"It's working on the business language of converged networking," Nolle said. "No other body has had that focus."

According to Fisch, those benefiting the most from IPsphere will be global business users, as well as consumers with next generation services and applications.

"Our focus includes assurance, security, quality of service and on-demand use," he added. "All elements that will be of great use to network administrators in saving time and money and growing profit and productivity."

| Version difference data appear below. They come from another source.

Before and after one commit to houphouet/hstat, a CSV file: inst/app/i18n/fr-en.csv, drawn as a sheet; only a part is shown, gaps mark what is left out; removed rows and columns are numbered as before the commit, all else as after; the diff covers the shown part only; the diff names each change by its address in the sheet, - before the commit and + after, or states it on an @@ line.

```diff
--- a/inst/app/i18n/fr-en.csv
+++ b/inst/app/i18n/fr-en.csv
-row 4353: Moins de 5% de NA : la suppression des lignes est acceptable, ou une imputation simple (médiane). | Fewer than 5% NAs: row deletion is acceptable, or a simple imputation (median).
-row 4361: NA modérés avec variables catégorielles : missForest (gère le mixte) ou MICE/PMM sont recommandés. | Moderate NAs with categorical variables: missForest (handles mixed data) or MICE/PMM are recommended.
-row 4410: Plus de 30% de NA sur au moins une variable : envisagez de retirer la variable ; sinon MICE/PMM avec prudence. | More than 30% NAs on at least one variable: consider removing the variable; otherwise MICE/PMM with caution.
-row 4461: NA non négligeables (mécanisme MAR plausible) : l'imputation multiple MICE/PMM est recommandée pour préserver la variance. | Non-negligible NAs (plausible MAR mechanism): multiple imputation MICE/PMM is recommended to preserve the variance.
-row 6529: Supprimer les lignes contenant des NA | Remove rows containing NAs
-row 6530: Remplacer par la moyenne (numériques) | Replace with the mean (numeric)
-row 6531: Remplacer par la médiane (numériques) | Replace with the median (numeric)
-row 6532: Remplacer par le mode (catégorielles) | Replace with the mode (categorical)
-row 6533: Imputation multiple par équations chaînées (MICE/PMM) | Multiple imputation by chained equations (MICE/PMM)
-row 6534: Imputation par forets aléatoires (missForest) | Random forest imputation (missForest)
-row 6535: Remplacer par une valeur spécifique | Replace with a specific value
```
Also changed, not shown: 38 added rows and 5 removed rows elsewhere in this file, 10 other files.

Fisch said the new forum is focusing on models and architectures that will be showcased later this year.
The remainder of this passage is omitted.